**Exercise description:** Please reproduce the entries in full. Keep every character the same.

****************************************

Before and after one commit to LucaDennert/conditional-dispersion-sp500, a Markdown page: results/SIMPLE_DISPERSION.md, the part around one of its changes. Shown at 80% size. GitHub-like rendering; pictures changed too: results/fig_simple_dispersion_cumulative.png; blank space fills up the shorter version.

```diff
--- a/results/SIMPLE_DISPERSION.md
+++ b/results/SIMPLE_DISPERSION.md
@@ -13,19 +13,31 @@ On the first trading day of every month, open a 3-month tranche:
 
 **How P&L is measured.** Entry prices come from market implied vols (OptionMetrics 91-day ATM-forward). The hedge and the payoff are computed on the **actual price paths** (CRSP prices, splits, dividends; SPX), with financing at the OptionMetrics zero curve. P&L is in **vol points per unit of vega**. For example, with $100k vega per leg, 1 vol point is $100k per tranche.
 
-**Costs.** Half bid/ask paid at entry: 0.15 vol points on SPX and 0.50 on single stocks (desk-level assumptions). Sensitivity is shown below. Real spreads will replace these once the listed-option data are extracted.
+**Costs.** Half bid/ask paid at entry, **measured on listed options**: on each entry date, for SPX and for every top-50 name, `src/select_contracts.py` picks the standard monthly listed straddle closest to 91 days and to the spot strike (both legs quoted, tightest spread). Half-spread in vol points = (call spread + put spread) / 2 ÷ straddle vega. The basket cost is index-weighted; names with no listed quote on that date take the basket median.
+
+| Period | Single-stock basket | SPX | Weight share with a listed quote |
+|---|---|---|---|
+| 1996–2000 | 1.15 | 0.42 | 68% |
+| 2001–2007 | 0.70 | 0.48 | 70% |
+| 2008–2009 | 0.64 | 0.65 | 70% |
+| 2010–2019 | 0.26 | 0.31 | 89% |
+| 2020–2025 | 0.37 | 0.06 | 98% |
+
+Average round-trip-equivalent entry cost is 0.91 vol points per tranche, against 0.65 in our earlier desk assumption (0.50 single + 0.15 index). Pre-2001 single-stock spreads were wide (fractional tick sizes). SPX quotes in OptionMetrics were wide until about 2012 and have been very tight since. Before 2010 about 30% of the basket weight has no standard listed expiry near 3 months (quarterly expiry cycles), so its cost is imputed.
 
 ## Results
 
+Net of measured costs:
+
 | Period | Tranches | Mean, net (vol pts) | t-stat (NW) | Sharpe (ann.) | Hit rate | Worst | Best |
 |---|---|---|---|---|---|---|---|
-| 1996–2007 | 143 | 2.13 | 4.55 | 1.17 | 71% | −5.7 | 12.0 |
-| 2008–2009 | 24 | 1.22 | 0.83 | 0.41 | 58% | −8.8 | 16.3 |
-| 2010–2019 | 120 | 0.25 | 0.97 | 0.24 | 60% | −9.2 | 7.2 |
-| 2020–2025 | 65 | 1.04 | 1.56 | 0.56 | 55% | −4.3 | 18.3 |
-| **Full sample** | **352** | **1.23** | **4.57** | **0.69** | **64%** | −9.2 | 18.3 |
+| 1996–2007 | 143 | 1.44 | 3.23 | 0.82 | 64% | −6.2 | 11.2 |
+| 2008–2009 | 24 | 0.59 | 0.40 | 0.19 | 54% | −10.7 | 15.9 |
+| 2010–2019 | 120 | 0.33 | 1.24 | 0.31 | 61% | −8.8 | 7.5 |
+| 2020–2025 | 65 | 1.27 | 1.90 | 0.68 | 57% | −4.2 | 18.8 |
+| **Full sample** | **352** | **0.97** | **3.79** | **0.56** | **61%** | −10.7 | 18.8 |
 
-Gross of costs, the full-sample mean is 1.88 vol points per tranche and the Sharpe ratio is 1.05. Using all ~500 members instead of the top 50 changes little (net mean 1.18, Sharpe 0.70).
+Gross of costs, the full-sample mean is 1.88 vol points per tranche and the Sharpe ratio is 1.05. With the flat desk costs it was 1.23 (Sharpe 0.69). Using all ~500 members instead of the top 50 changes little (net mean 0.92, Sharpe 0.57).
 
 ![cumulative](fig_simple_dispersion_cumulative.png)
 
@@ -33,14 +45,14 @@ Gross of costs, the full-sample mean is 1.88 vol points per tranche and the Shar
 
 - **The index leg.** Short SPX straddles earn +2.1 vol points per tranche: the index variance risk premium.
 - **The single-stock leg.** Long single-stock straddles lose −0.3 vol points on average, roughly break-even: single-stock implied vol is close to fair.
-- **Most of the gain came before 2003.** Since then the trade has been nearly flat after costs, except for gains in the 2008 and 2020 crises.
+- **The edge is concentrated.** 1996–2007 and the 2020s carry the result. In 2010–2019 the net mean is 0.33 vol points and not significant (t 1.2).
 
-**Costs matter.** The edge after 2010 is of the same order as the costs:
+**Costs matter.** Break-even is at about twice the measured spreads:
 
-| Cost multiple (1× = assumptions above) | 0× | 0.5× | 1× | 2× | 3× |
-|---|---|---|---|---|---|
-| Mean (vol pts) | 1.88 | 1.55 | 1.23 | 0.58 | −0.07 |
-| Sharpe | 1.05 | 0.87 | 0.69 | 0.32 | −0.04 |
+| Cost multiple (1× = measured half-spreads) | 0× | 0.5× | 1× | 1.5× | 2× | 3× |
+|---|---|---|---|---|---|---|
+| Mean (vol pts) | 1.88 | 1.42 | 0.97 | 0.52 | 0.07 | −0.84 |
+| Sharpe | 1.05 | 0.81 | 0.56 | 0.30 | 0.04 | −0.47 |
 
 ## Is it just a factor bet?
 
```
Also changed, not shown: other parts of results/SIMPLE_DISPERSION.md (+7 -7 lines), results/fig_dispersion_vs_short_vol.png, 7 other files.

****************************************

**Result of this exercise:**
Before and after one commit to LucaDennert/conditional-dispersion-sp500, a Markdown page: results/SIMPLE_DISPERSION.md, the part around one of its changes. Shown at 80% size. GitHub-like rendering; pictures changed too: results/fig_simple_dispersion_cumulative.png; blank space fills up the shorter version.

```diff
--- a/results/SIMPLE_DISPERSION.md
+++ b/results/SIMPLE_DISPERSION.md
@@ -13,19 +13,31 @@ On the first trading day of every month, open a 3-month tranche:
 
 **How P&L is measured.** Entry prices come from market implied vols (OptionMetrics 91-day ATM-forward). The hedge and the payoff are computed on the **actual price paths** (CRSP prices, splits, dividends; SPX), with financing at the OptionMetrics zero curve. P&L is in **vol points per unit of vega**. For example, with $100k vega per leg, 1 vol point is $100k per tranche.
 
-**Costs.** Half bid/ask paid at entry: 0.15 vol points on SPX and 0.50 on single stocks (desk-level assumptions). Sensitivity is shown below. Real spreads will replace these once the listed-option data are extracted.
+**Costs.** Half bid/ask paid at entry, **measured on listed options**: on each entry date, for SPX and for every top-50 name, `src/select_contracts.py` picks the standard monthly listed straddle closest to 91 days and to the spot strike (both legs quoted, tightest spread). Half-spread in vol points = (call spread + put spread) / 2 ÷ straddle vega. The basket cost is index-weighted; names with no listed quote on that date take the basket median.
+
+| Period | Single-stock basket | SPX | Weight share with a listed quote |
+|---|---|---|---|
+| 1996–2000 | 1.15 | 0.42 | 68% |
+| 2001–2007 | 0.70 | 0.48 | 70% |
+| 2008–2009 | 0.64 | 0.65 | 70% |
+| 2010–2019 | 0.26 | 0.31 | 89% |
+| 2020–2025 | 0.37 | 0.06 | 98% |
+
+Average round-trip-equivalent entry cost is 0.91 vol points per tranche, against 0.65 in our earlier desk assumption (0.50 single + 0.15 index). Pre-2001 single-stock spreads were wide (fractional tick sizes). SPX quotes in OptionMetrics were wide until about 2012 and have been very tight since. Before 2010 about 30% of the basket weight has no standard listed expiry near 3 months (quarterly expiry cycles), so its cost is imputed.
 
 ## Results
 
+Net of measured costs:
+
 | Period | Tranches | Mean, net (vol pts) | t-stat (NW) | Sharpe (ann.) | Hit rate | Worst | Best |
 |---|---|---|---|---|---|---|---|
-| 1996–2007 | 143 | 2.13 | 4.55 | 1.17 | 71% | −5.7 | 12.0 |
-| 2008–2009 | 24 | 1.22 | 0.83 | 0.41 | 58% | −8.8 | 16.3 |
-| 2010–2019 | 120 | 0.25 | 0.97 | 0.24 | 60% | −9.2 | 7.2 |
-| 2020–2025 | 65 | 1.04 | 1.56 | 0.56 | 55% | −4.3 | 18.3 |
-| **Full sample** | **352** | **1.23** | **4.57** | **0.69** | **64%** | −9.2 | 18.3 |
+| 1996–2007 | 143 | 1.44 | 3.23 | 0.82 | 64% | −6.2 | 11.2 |
+| 2008–2009 | 24 | 0.59 | 0.40 | 0.19 | 54% | −10.7 | 15.9 |
+| 2010–2019 | 120 | 0.33 | 1.24 | 0.31 | 61% | −8.8 | 7.5 |
+| 2020–2025 | 65 | 1.27 | 1.90 | 0.68 | 57% | −4.2 | 18.8 |
+| **Full sample** | **352** | **0.97** | **3.79** | **0.56** | **61%** | −10.7 | 18.8 |
 
-Gross of costs, the full-sample mean is 1.88 vol points per tranche and the Sharpe ratio is 1.05. Using all ~500 members instead of the top 50 changes little (net mean 1.18, Sharpe 0.70).
+Gross of costs, the full-sample mean is 1.88 vol points per tranche and the Sharpe ratio is 1.05. With the flat desk costs it was 1.23 (Sharpe 0.69). Using all ~500 members instead of the top 50 changes little (net mean 0.92, Sharpe 0.57).
 
 ![cumulative](fig_simple_dispersion_cumulative.png)
 
@@ -33,14 +45,14 @@ Gross of costs, the full-sample mean is 1.88 vol points per tranche and the Shar
 
 - **The index leg.** Short SPX straddles earn +2.1 vol points per tranche: the index variance risk premium.
 - **The single-stock leg.** Long single-stock straddles lose −0.3 vol points on average, roughly break-even: single-stock implied vol is close to fair.
-- **Most of the gain came before 2003.** Since then the trade has been nearly flat after costs, except for gains in the 2008 and 2020 crises.
+- **The edge is concentrated.** 1996–2007 and the 2020s carry the result. In 2010–2019 the net mean is 0.33 vol points and not significant (t 1.2).
 
-**Costs matter.** The edge after 2010 is of the same order as the costs:
+**Costs matter.** Break-even is at about twice the measured spreads:
 
-| Cost multiple (1× = assumptions above) | 0× | 0.5× | 1× | 2× | 3× |
-|---|---|---|---|---|---|
-| Mean (vol pts) | 1.88 | 1.55 | 1.23 | 0.58 | −0.07 |
-| Sharpe | 1.05 | 0.87 | 0.69 | 0.32 | −0.04 |
+| Cost multiple (1× = measured half-spreads) | 0× | 0.5× | 1× | 1.5× | 2× | 3× |
+|---|---|---|---|---|---|---|
+| Mean (vol pts) | 1.88 | 1.42 | 0.97 | 0.52 | 0.07 | −0.84 |
+| Sharpe | 1.05 | 0.81 | 0.56 | 0.30 | 0.04 | −0.47 |
 
 ## Is it just a factor bet?
 
```
Also changed, not shown: other parts of results/SIMPLE_DISPERSION.md (+7 -7 lines), results/fig_dispersion_vs_short_vol.png, 7 other files.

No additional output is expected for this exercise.